The apostles’ teachings were accompanied by many wonders and signs. In the early stage of the church, the glory of the Lord and the power of the Holy Spirit were so intense that the church grew quickly in a very short amount of time.
How believers lived out their faith was admirable. They shared their possessions so that no one in the community lacked anything. Even though Christians faced intense persecution, they rejoiced all the more for joining in Jesus’ suffering. These were glorious times in the early church.
I wasn’t there, but I miss those times. I really wish I had been there and experienced the powerful work of the Holy Spirit. I miss the great revival, the powerful work of the Holy Spirit, and genuine faith that was accompanied by sacrifice, obedience, and suffering.
And when I see the church and Christian faith nowadays, it’s true that it seems like nothing compared to what it used to be. But that’s not what I want to focus on, because we still have God’s promise that His churches will be even more glorious than the former church.
Even though we can’t see it now, we know that this will happen because the One who promised it is God Almighty, who is faithful to His covenant and never fails to keep it. We’ll see the sun of righteousness restore everything and the sunlight shine 7 times brighter.
The full glory is yet to come, but it surely will come. That’s what we must focus on right now. Our faith must be future-oriented. We can’t stay stuck in the past. We shouldn’t complain about our current situation by comparing it to the past. We shouldn't be stuck in the past just because we think the faith we used to have was stronger than the faith we have now.
Rather than living in the past, we must focus our eyes on the future glory that God will bring us. That’s where we must put our hope. In other words, we must trust in God’s vision for the future. Then we can stand up, keep following God’s will with sincere faith, and trust in Him no matter the circumstances.
I strongly believe that God has special plans for each of us. God is working in us and wants us to work with Him. Even though there are many obstacles that keep us from following His will, they don’t really matter when our eyes are focused on Him.
What we need to believe is that God is always with us, that He keeps His promises, and that the Holy Spirit is working in us with His power. God is faithful to His promises, and He promised us that we will see His glory which can’t compare to any glory we’ve seen so far.
I hope and pray that God opens our minds and hearts so that we can trust Him and see His future glory, and that we can keep walking with Him no matter what with faith in His presence, His promise, and the power of the Holy Spirit.
Heavenly Father, please restore Your vision and Your glory in us. We’re so weak that we’re easily discouraged by our circumstances.
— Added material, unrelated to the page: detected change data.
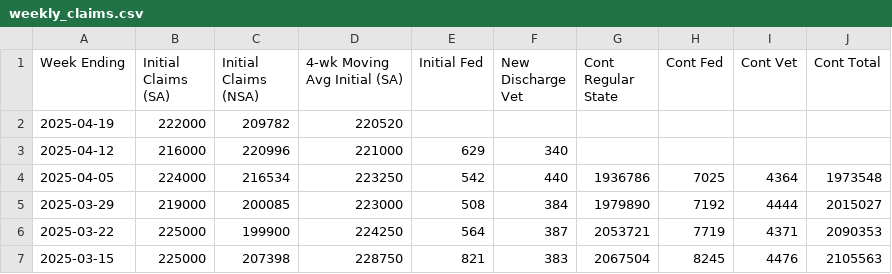
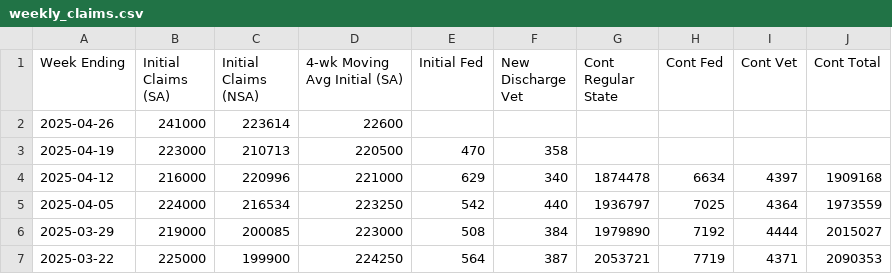
Before and after one commit to harrisj/trump_data, a CSV file: unemployment_claims/weekly_claims.csv, drawn as a sheet; only a part is shown; the shorter side is filled out with more unchanged rows.

Commit message:
Weekly unemployment claims

```diff
--- a/unemployment_claims/weekly_claims.csv
+++ b/unemployment_claims/weekly_claims.csv
@@ -1,5 +1,6 @@
 Week Ending,Initial Claims (SA),Initial Claims (NSA),4-wk Moving Avg Initial (SA),Initial Fed,New Discharge Vet,Cont Regular State,Cont Fed,Cont Vet,Cont Total
-2025-04-19,222000,209782,220520,,,,,,
-2025-04-12,216000,220996,221000,629,340,,,,
-2025-04-05,224000,216534,223250,542,440,1936786,7025,4364,1973548
+2025-04-26,241000,223614,22600,,,,,,
+2025-04-19,223000,210713,220500,470,358,,,,
+2025-04-12,216000,220996,221000,629,340,1874478,6634,4397,1909168
+2025-04-05,224000,216534,223250,542,440,1936797,7025,4364,1973559
 2025-03-29,219000,200085,223000,508,384,1979890,7192,4444,2015027
```
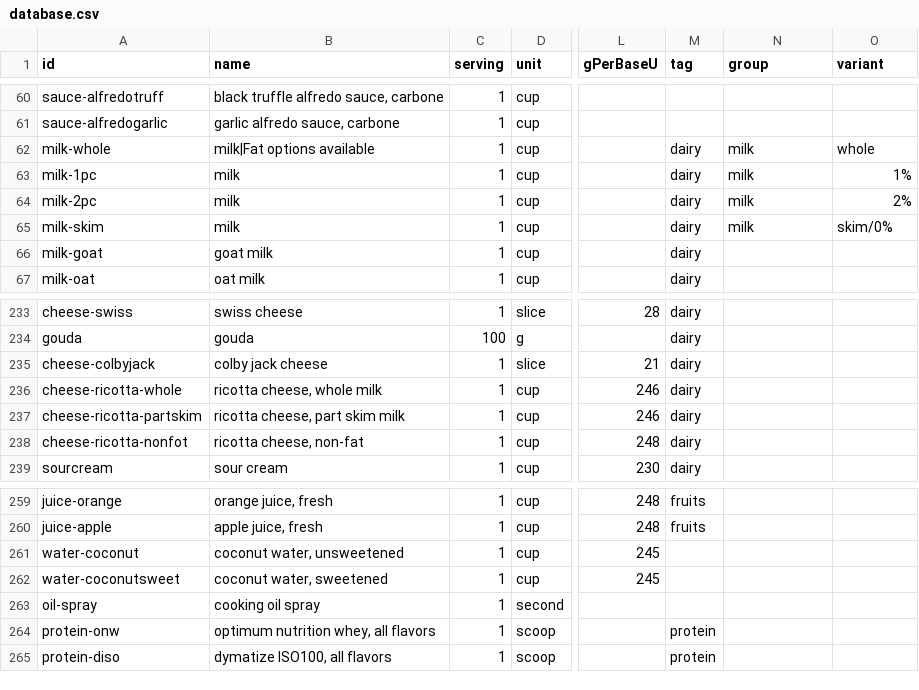
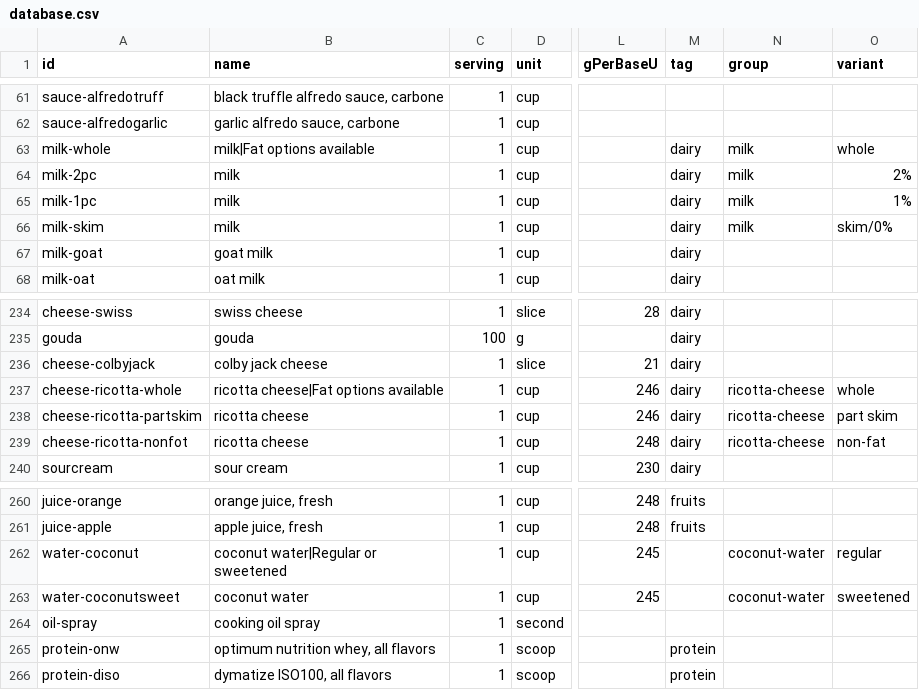
Before and after one commit to nadimyounes111-del/macros, a CSV file: database.csv, drawn as a sheet; only a part is shown, gaps mark what is left out; addresses are those after the commit; the diff covers the shown part only; the diff names each change by its address in the sheet, - before the commit and + after, or states it on an @@ line.

Commit message:
fixed variant UI

```diff
--- a/database.csv
+++ b/database.csv
-B237 (name): ricotta cheese, whole milk
+B237 (name): ricotta cheese|Fat options available
-N237:N239 (group): (empty)
+N237:N239 (group): ricotta-cheese
-O237 (variant): (empty)
+O237 (variant): whole
-B238 (name): ricotta cheese, part skim milk
+B238 (name): ricotta cheese
-O238 (variant): (empty)
+O238 (variant): part skim
-B239 (name): ricotta cheese, non-fat
+B239 (name): ricotta cheese
-O239 (variant): (empty)
+O239 (variant): non-fat
-B262 (name): coconut water, unsweetened
+B262 (name): coconut water|Regular or sweetened
-N262:N263 (group): (empty)
+N262:N263 (group): coconut-water
-O262 (variant): (empty)
+O262 (variant): regular
-B263 (name): coconut water, sweetened
+B263 (name): coconut water
-O263 (variant): (empty)
+O263 (variant): sweetened
```
Also changed, not shown: 11 added rows, 2 removed rows and 10 edited cells elsewhere in this file, 6 other files.
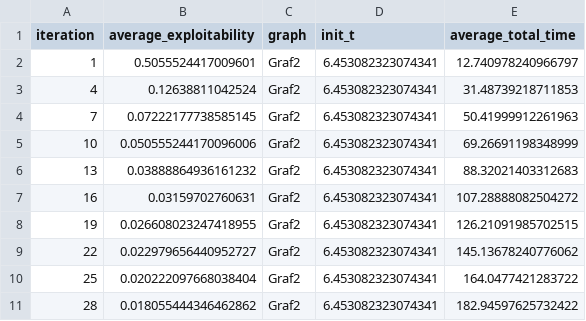
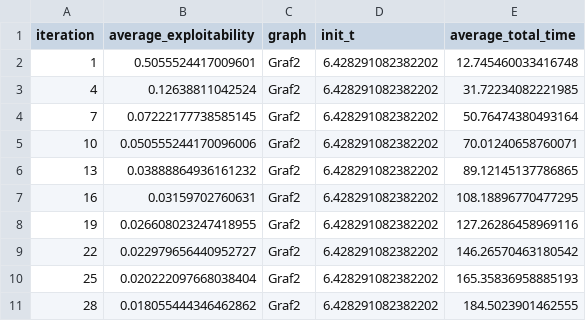
Before and after one commit to WilliamBjornram/Kexet, a CSV file: main/CSV/Graf2/CFR_average_results.csv, drawn as a sheet.

```diff
--- a/main/CSV/Graf2/CFR_average_results.csv
+++ b/main/CSV/Graf2/CFR_average_results.csv
@@ -1,11 +1,11 @@
 iteration,average_exploitability,graph,init_t,average_total_time
-1,0.5055524417009601,Graf2,6.453082323074341,12.740978240966797
-4,0.12638811042524,Graf2,6.453082323074341,31.48739218711853
-7,0.07222177738585145,Graf2,6.453082323074341,50.41999912261963
-10,0.050555244170096006,Graf2,6.453082323074341,69.26691198348999
-13,0.03888864936161232,Graf2,6.453082323074341,88.32021403312683
-16,0.03159702760631,Graf2,6.453082323074341,107.28888082504272
-19,0.026608023247418955,Graf2,6.453082323074341,126.21091985702515
-22,0.022979656440952727,Graf2,6.453082323074341,145.13678240776062
-25,0.020222097668038404,Graf2,6.453082323074341,164.0477421283722
-28,0.018055444346462862,Graf2,6.453082323074341,182.94597625732422
+1,0.5055524417009601,Graf2,6.428291082382202,12.745460033416748
+4,0.12638811042524,Graf2,6.428291082382202,31.72234082221985
+7,0.07222177738585145,Graf2,6.428291082382202,50.76474380493164
+10,0.050555244170096006,Graf2,6.428291082382202,70.01240658760071
+13,0.03888864936161232,Graf2,6.428291082382202,89.12145137786865
+16,0.03159702760631,Graf2,6.428291082382202,108.18896770477295
+19,0.026608023247418955,Graf2,6.428291082382202,127.26286458969116
+22,0.022979656440952727,Graf2,6.428291082382202,146.26570463180542
+25,0.020222097668038404,Graf2,6.428291082382202,165.35836958885193
+28,0.018055444346462862,Graf2,6.428291082382202,184.5023901462555
```
Also changed, not shown: main/CSV/Graf2/MCCFR_average_results.csv, main/CSV/Graf3/CFR_average_results.csv, 9 other files.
Rather than putting our hope in You and Your promise, we’re quick to compare our present circumstances to the past and feel disappointed.
Lord, we need Your revelation. We need to recover Your glory and our trust in Your promise. Please be with us, work in us, show us Your glory, and help us walk in faith by the power of the Holy Spirit.
Allow us to recover our fear of You so that our ways will always be in line with Yours.
We thank You, Lord.
In Jesus’ name we pray, Amen.
Today, we talked about the importance of recovering God’s glory. These are the questions I want us to think about.
1) Are you a past-oriented person or a future-oriented person? Why?
2) What do you think your future will be like? Do you have a verse that speaks to you as a personal promise from God? Do you have an idea of how God will expand His kingdom through you?